The Dyslexia Foundation of New Zealand (DFNZ) has a broad spectrum view of dyslexia. Common themes are that it is an alternative or atypical way of thinking; that it has a proven neurobiological basis; and that it occurs across a range of intellectual abilities.
The actual definition used by DFNZ is: “A specific learning difference, which is constitutional in origin and which, for the given level of ability may cause unexpected difficulties in the acquisition of certain literacy and numeracy skills.”
“Constitutional in origin” refers to the fact that dyslexia has a substantive neurobiological basis. Brain research, including studies from Yale and Auckland universities, has shown that while it is common to use the “verbal” left side of our brain to understand words, dyslexic people use the “pictorial” right side, making them slower to process and understand language.
The Dyspraxia Support Group of New Zealand describes developmental dyspraxia (also known as Developmental Co-ordination Disorder and the Clumsy Child Syndrome) as a neurologically-based disorder of the processes involved in praxis or the planning of movement to achieve a predetermined idea or purpose, which may affect the acquisition of new skills and the execution of those already learned.
More specifically, it is a disorder of praxis, or the process of ideation (forming an idea of using a known movement to achieve a planned purpose), motor planning (planning the action needed to achieve the idea), and execution (carrying out the planned movement).
Autism Spectrum Disorder
Autism New Zealand says an Autism Spectrum Disorder is a life-long developmental disability affecting social and communication skills. People with the disability can also have accompanying learning disabilities; but, whatever their general level of intelligence, everyone with the condition shares a difficulty in making sense of the world.
Because of the differing degrees of severity and variety of manifestations, the term Autism Spectrum Disorder is often used to describe the whole range.

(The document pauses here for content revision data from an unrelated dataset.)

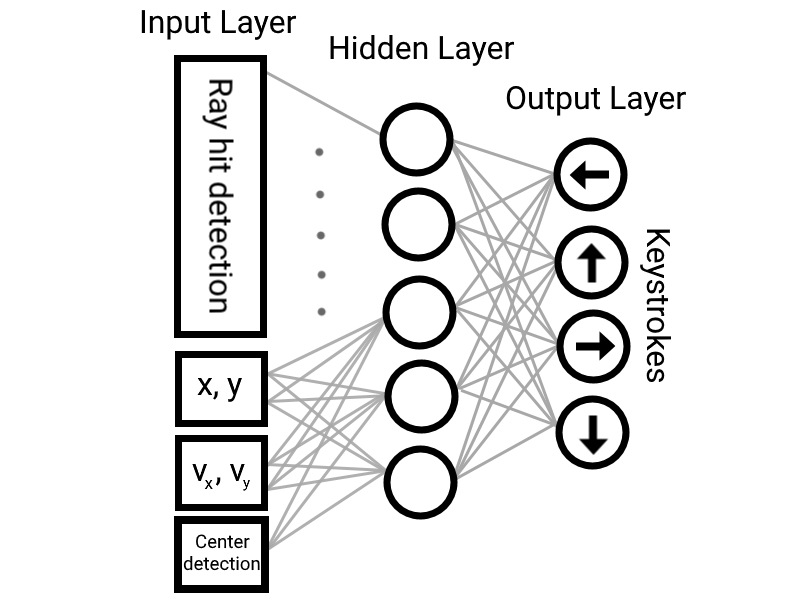
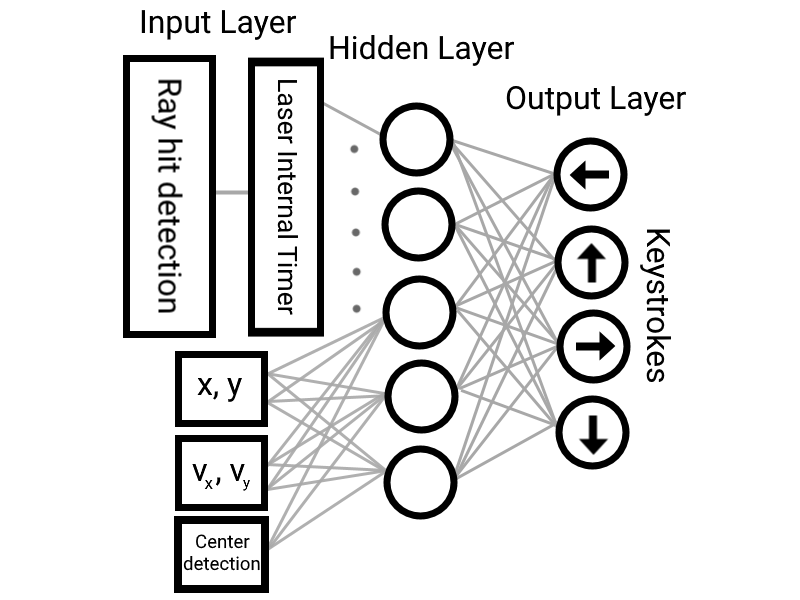
added images

diff --git a/index.html b/index.html
@@ -8,6 +8,8 @@
     <link rel="stylesheet" href="TemplateData/style.css">
     <script src="TemplateData/UnityProgress.js"></script>
     <script src="Build/UnityLoader.js"></script>
+    <script src="https://polyfill.io/v3/polyfill.min.js?features=es6"></script>
+    <script id="MathJax-script" async src="https://cdn.jsdelivr.net/npm/mathjax@3/es5/tex-mml-chtml.js"></script>
     <script>
       var unityInstance = UnityLoader.instantiate("unityContainer", "Build/grp 4 test.json", {onProgress: UnityProgress});
     </script>
@@ -16,12 +18,11 @@
     <div class="webgl-content">
       <div id="unityContainer" style="width: 1067px; height: 600px"></div>
       <div class="footer">
-        <div class="webgl-logo"></div>
         <div class="fullscreen" onclick="unityInstance.SetFullscreen(1)"></div>
-        <div class="title">Neuroevolution</div>
       </div>
     </div>
 
+    <img src="images/control.png" />
     <p>
       This is a game of dodging lasers, the only objective of the game is to survive as long as possible, there are 2 bots in the game too, they are both trained using neuroevolution.
     </p>
@@ -32,21 +33,27 @@
     </p>
 
     <h1>Neuro</h1>
+    <img src="images/neuralNet.png" />
+    <img src="images/netEquation.png" />
     <p>
       "Neuro" corresponds to neural network. Neural network can be thought of as a mathematical function, which takes a list of numbers(vector) as inputs, then outputs another list of numbers(vector).
     </p>
+    <img src="images/quadratic.gif" />
     <p>
       Neural network is a function that have coefficient or parameters, which you can change in order to achieve a different output. <br />
       Just like for quadratic function (ax^2 + bx + c = y) where a, b and c are parameters which you can change to achieve a different result.
     </p>
+    <img src="images/botBrain.png" />
     <p>
       In this game, the neural network takes information from the environment as input, then outputs the decision of the bot. So neural network acts as the brain of the bots.
     </p>
     <p>
       But how should you choose the parameters for the neural network? This is where the "Evolution" part comes in to play.
     </p>
+ 
 
     <h1>Evolution</h1>
+    <img src="images/evolution.jpeg" />
     <p>
       "Evolution" corresponds to genetic algorithm. Genetic algorithm is based on natural selection, which means that only the fittest organism can survive, that's why organism tends to evolve as time passes. There are 5 basic steps in genetic algorithm:
     </p>
@@ -54,28 +61,34 @@
     <p>
       Initialize a population. In the game above, a bunch of bots are create, where each of them has a neural network as their brain
     </p>
+    <img src="images/initialization.png" />
     <h3>2. Selection</h3>
     <p>
       Select the fittest. In the game above, the bots are forced to play the laser game, where all the bots with a weak neural network will touch the lasers and die. 
     </p>
+    <img src="images/selection.png" />
     <h3>3. Crossover</h3>
     <p>
       Create some new bots based on the fittest bots. In the game above, a new population of bots are initialized, and their brain are copied from the 5 bots that survived the longest
     </p>
+    <img src="images/crossover.png" />
     <h3>4. Mutation</h3>
     <p>
       The gene of the new bots are mutated. In the game above, the parameters of the neural network of the bots in the new population is slightly changed.
     </p>
+    <img src="images/mutation.png" />
     <h3>5. Repeat</h3>
     <p>
       Repeat step 2-4.
     </p>
+    <img src="images/train.gif" />
 
     <h1>Architecture and Parameters</h1>
     <p>
       This section is for people who are familiar with neurooevolution.
     </p>
     <h3>Architecture</h3>
+    <img src="images/architecture.png" />
     <ul>
       <li>Layer: 3</li>
       <li>Input Layer Size: 17 units</li>
@@ -83,16 +96,21 @@
       <li>Output Layer Size: 4 units</li>
     </ul>
     <h4>Input Layer</h4>
-    <p>
-      <ul>
+    <ul>
+      <img src="images/inputLaserDetection.png" />
       <li>12 of the input units are ray detection (1 for each ray): return 0 when no laser detected, else return the distance of the bot from the laser</li>
+      <img src="images/inputAgent.png" />
       <li>4 of the input units are x position, y position, x velocity and y velocity</li>
+      <img src="images/inputCenter.png" />
       <li>1 of the input units are center detection: return 1 when bot is in a laser, else return 0</li>
-      </ul>
+    </ul>
+    <img src="images/internalTimer.gif" />
+    <p>
       Also each laser has a internal timer, where it is initially 0 when spawning, then it increases until the spawn animation has ended, the timer will stop at 1<br />
       All the ray detection inputs are multiplied by the internal timer of the laser that it detected.
     </p>
     <h4>Output Layer</h4>
+    <img src="images/output.png" />
     <p>
       Each of the output units corresponds to one of the arrow keys. So the neural network is controlling the bot just like how you control your character in the game.
     </p>
@@ -105,14 +123,74 @@
     </ul>
 
     <h1>Additional Information</h1>
+    <img src="images/explore1.png" />
+    <img src="images/explore2.png" />
+    <img src="images/explore3.png" />
     <p>
-      In the evolution process, the best bots from the previous population will also be included in the current populations. This is can ensure that there is enough exploitation (If you know a little about reinforcement learning, you will know that this is simply balancing the explore exploit tradeoff)
+      In the evolution process, the best bots from the previous population will also be included in the current populations. This can ensure that there is enough exploitation (If you know a little about reinforcement learning, you will know that this is simply balancing the explore-exploit tradeoff)
     </p>
     <p>
       Also, the best bots so far will also be included in the current population too. (Since apparently the thing above still doesn't give enough exploitation)
     </p>
+    <img src="images/exploitation.gif" />
     <p>
       Lastly, the lasers on the wall aren't here originally, I added them because without them, the bots will all just go to a corner and do nothing, since the probability of dying when staying at a corner is smaller. (In other words this is adding exploration to avoid too much exploitation)
+    </p>
+
+    <h1>Mathematical Details of the Architecture</h1>
+    <p>
+      Raw inputs from the environment: <br />
+      \(x_{raw}\) - x position of the bot, where \(-4.37 \le x_{raw} \le 4.37\) <br />
+      \(y_{raw}\) - y position of the bot, where \(-8.25 \le y_{raw} \le 8.25\) <br />
+      \(u_{raw}\) - x velocity of the bot, where \(-3 \le u_{raw} \le 3\) <br />
+      \(v_{raw}\) - y velocity of the bot, where \(-3 \le v_{raw} \le 3\) <br />
+      \(L_{raw}=(l_1,l_2,l_3,l_4...l_{12})\) - vector of the distances from the lasers detected, where each component corresponds to one of the laser detecting rays, the component is 0 if that detecting ray doesn't detect any laser <br />
+      \(T_{raw}=(t_1,t_2,t_3,t_4...t_{12})\) - vector of the internal timers of the lasers detected <br />
+      \(c_{raw}=
+      \begin{cases}
+      1  & \text{if the bot is in a laser} \\
+      0 & \text{if the bot is not in a laser}
+      \end{cases}
+      \)<br />
+
+      The above raw inputs are not used directly as the input of the neural network, they are all squeezed into processed inputs which are in the range of -1 to 1<br />
+      Processed inputs: <br />
+      \(x=tanh(\frac{x_{raw}}2)\) - processed x position <br />
+      \(y=tanh(\frac89y_{raw})\) - processed y position <br />
+      \(u=tanh(\frac43u_{raw})\) - processed x velocity <br />
+      \(v=tanh(\frac43v_{raw})\) - processed y velocity <br />
+      \(L=T\odot 0.85^{\frac{10}3L}\) where \(\odot\) denotes the hadamard product (elementwise product) and \(0.85^{\frac{10}3L}\) is an elementwise exponential function <br />
+      \(I_0=concat(L, x, y, u, v, c_{raw})\) where concat is a function that concatenate a bunch of vectors into one long vector. E.g. \(concat((1, 2), (3, 4))=(1,2,3,4)\)<br />
+      \(I=\)column matrix of \(I_0\) <br />
+      
+      We can now use \(I\) as the input of the neural network <br />
+
+      \(H=tanh(W_{ih}I+B_{ih})\) where \(W_{ih}\) is the weight matrix between input and hidden layer, \(B_{ih}\) is the bias matrix between input and hidden layer, \(tanh()\) is an elementwise hyperbolic tangent function<br />
+      \(O=sign(W_{ho}H+B_{ho})\) where \(W_{ih}\) is the weight matrix between hidden and output layer, \(B_{ih}\) is the bias matrix between hidden and output layer, \(sign()\) is an elementwise sign function<br />
+      The matrix \(O\) has 4 components each corresponds to one of the four arrow keys. <br />
+      Let \(O=
+        \left[
+        \begin{array}{}
+        o_{left} \\ o_{right} \\ o_{up} \\ o_{down}
+        \end{array}
+        \right]
+      \), <br />
+
+      Lastly, the bot presses \(
+        \begin{cases}
+        \text{left arrow} & \text{if }o_{left} \gt o_{right} \\
+        \text{right arrow} & \text{if }o_{right} \gt o_{left} \\
+        \text{nothing} & \text{if }o_{left} = o_{right}
+        \end{cases}  
+      \)
+      and also presses \(
+        \begin{cases}
+        \text{up arrow} & \text{if }o_{up} \gt o_{down} \\
+        \text{down arrow} & \text{if }o_{down} \gt o_{up} \\
+        \text{nothing} & \text{if }o_{up} = o_{down}
+        \end{cases}  
+      \)<br />
+      <img src="images/architecture.png" />
     </p>
   </body>
 </html>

This term includes Asperger syndrome, which is a form of autism at the higher functioning end of the autism spectrum.